waves. A part of his brain was already working out the best angle for the plane
to hit the water. He could even feel the muscles in his shoulders warming,
preparing for the longest swim of his life.
He gritted his teeth and stared straight ahead out of the cockpit. He knew landing wasn’t an option. He had to reach
Europe. Thousands of
lives could depend on it. Then came the answer.
Now take a look at the finished version, as I wrote it in January 2008:
Chapter One – Slipstream
First it was a light on the dashboard, then a clunk in the engine. Jimmy had been expecting this for the last three hours. I could ditch the plane in the water, he thought. At that moment he was somewhere over the middle of the
Atlantic Ocean, and a part of his brain
was already working out the best angle for the Falcon 20 to hit the waves. He
could even feel the muscles in his shoulders warming, preparing for the longest
swim of his life.
He gritted his teeth and stared straight ahead out of the cockpit. He knew ditching wasn’t an option. He had to reach
Europe. Then came the
Just as in Jimmy Coates: Blackout, it's the same scene. I didn't decide to start the book with a different image or a different thing happening. That's because I trust my plan. I know my story works. I like my structure. So all I've done here is rigorously challenge every sentence, every word: does it need to be there? Does it tell my story? If not, it's cut.
Remember, reading these first drafts isn't meant to show you how good or bad a first draft is meant to be. My point is that you don't need to worry about whether it's good or bad at all. It has no standard. It's a starting point. In both these examples there were about 20 different versions of the opening before I settled on something I liked. Nobody ever needed to see any of those versions - not my agent, not my editor, not my wife or my mum. And I only feel able to share them with you now because they're a few years old and the books are out there for you to read if you want them.
I hope this helps answer your question, GodfreyVanZoom. Everyone: let me know your thoughts and send me all your questions. I read all your comments, tweets and emails.

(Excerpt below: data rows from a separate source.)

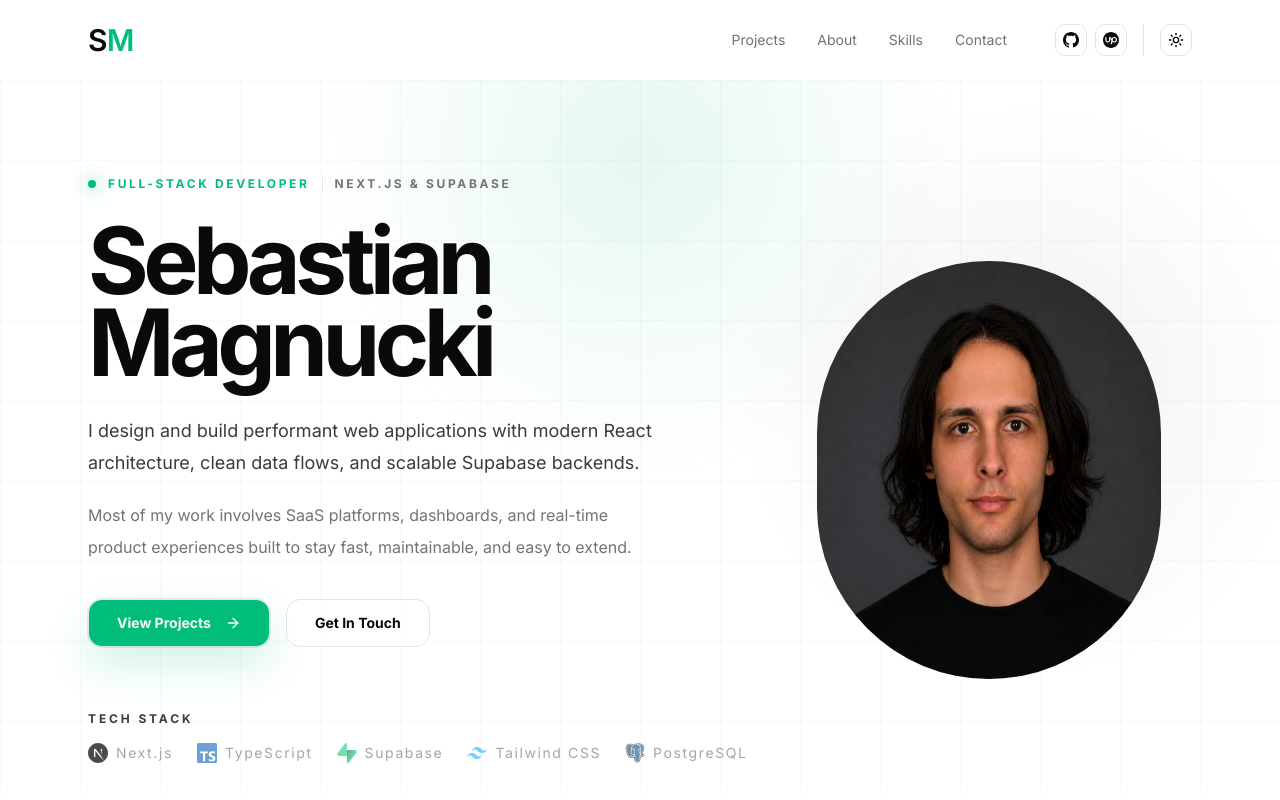
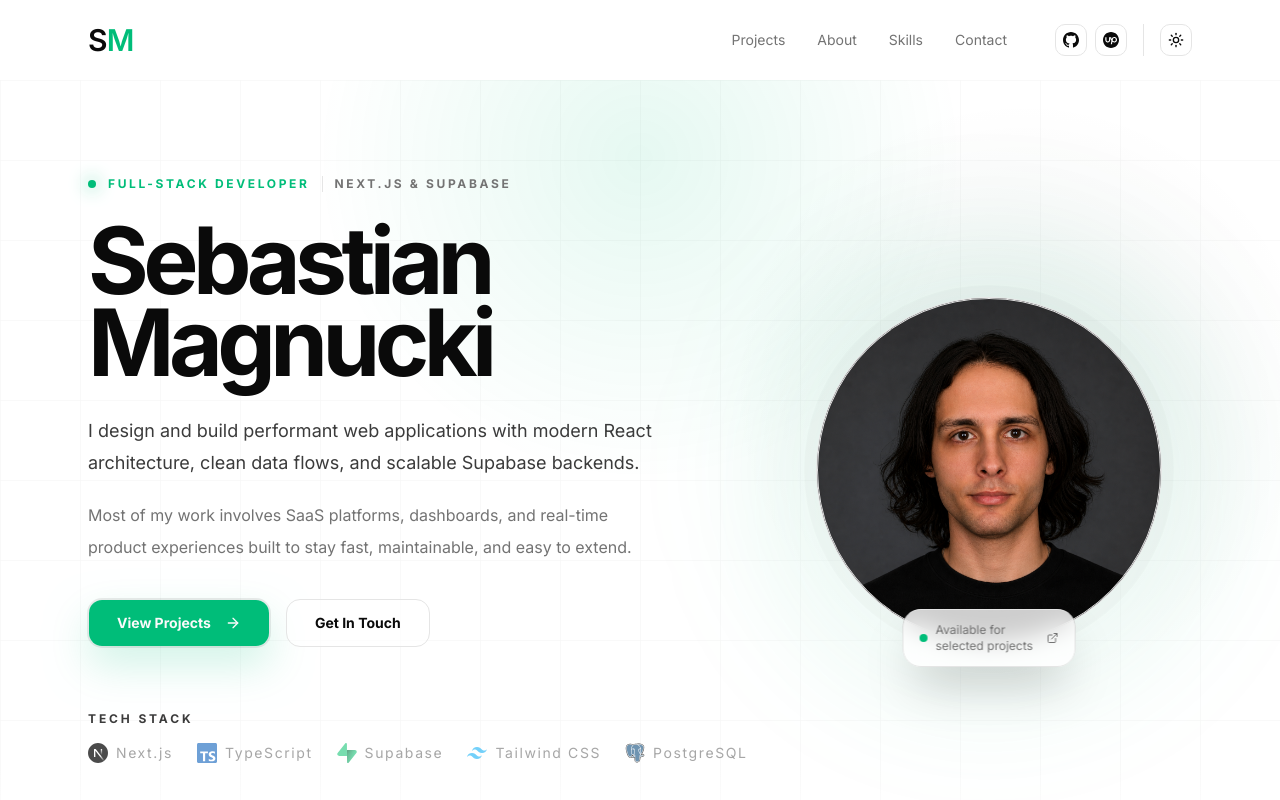
Before and after one commit to svsxn/portfolio, a Next.js app: page / in a window 1280 px wide. Shown: the top 800 px of the page. Built offline with nearby package versions, Linux system fonts and the light colour scheme.

Commit message:
feat: update portrait

```diff
--- a/components/sections/hero/avatar.tsx
+++ /dev/null
@@ -1,16 +0,0 @@
-import Image from "next/image";
-
-export function Avatar() {
-  return (
-    <div className="order-1 md:order-2 flex md:justify-end">
-      <Image
-        width={420}
-        height={420}
-        alt="Avatar"
-        src="/avatar.png"
-        loading="eager"
-        className="rounded-full mx-auto md:mx-0 size-80 md:size-fit lg:size-105 border border-white/10 shadow-[0_0_80px_rgba(255,255,255,0.05)] animate-in fade-in zoom-in-95 duration-700 delay-150"
-      />
-    </div>
-  );
-}
--- a/components/sections/hero/index.tsx
+++ b/components/sections/hero/index.tsx
@@ -1,4 +1,4 @@
-import { Avatar } from "./avatar";
+import Portrait from "./portrait";
 import Background from "./background";
 import Content from "./content";
 
@@ -11,7 +11,7 @@ export default function Hero() {
       <Background />
       <div className="mx-auto grid min-h-[calc(100svh-5rem)] w-full max-w-6xl items-center px-6 py-16 md:py-20 lg:grid-cols-[1fr_0.92fr] lg:gap-14 lg:py-24">
         <Content />
-        <Avatar />
+        <Portrait />
       </div>
     </section>
   );
--- /dev/null
+++ b/components/sections/hero/portrait.tsx
@@ -0,0 +1,35 @@
+import { ExternalLink } from "lucide-react";
+import Image from "next/image";
+
+export default function Portrait() {
+  return (
+    <div
+      className="relative mx-auto mt-16 w-full max-w-97.5 lg:mr-0 lg:mt-0 lg:max-w-107.5"
+      // delay={0.18}
+      // scale
+    >
+      <div className="absolute -inset-12 -z-10 rounded-full bg-primary/10 blur-3xl" />
+
+      <div className="relative aspect-square overflow-hidden rounded-full border border-border bg-card shadow-[0_0_0_12px_--alpha(var(--foreground)/2%),0_40px_120px_--alpha(var(--background)/55%)] transition will-change-transform">
+        <Image
+          src="/portrait.jpg"
+          alt="Portrait of Sebastian Magnucki"
+          fill
+          priority
+          sizes="(min-width: 1024px) 430px, 80vw"
+          className="object-cover transition-transform duration-700 hover:scale-[1.025]"
+        />
+        <div className="pointer-events-none absolute inset-0 rounded-full ring-1 ring-inset ring-border" />
+      </div>
+
+      <div className="absolute -bottom-6 left-1/2 hidden -translate-x-1/2 items-center gap-2 rounded-2xl border border-border bg-card/80 px-4 py-3 text-xs text-muted-foreground shadow-2xl backdrop-blur-md sm:flex">
+        <span className="size-2 min-w-2 rounded-full bg-primary" />
+        Available for selected projects
+        <ExternalLink
+          className="size-3 min-w-3 text-muted-foreground"
+          aria-hidden="true"
+        />
+      </div>
+    </div>
+  );
+}
```
Also changed, not shown: public/portrait.jpg (renamed from public/avatar.png).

Now back to the first draft I'm working on. And if this post is anything to go by, you might get to see a snippet of this first draft some time in the year 2021...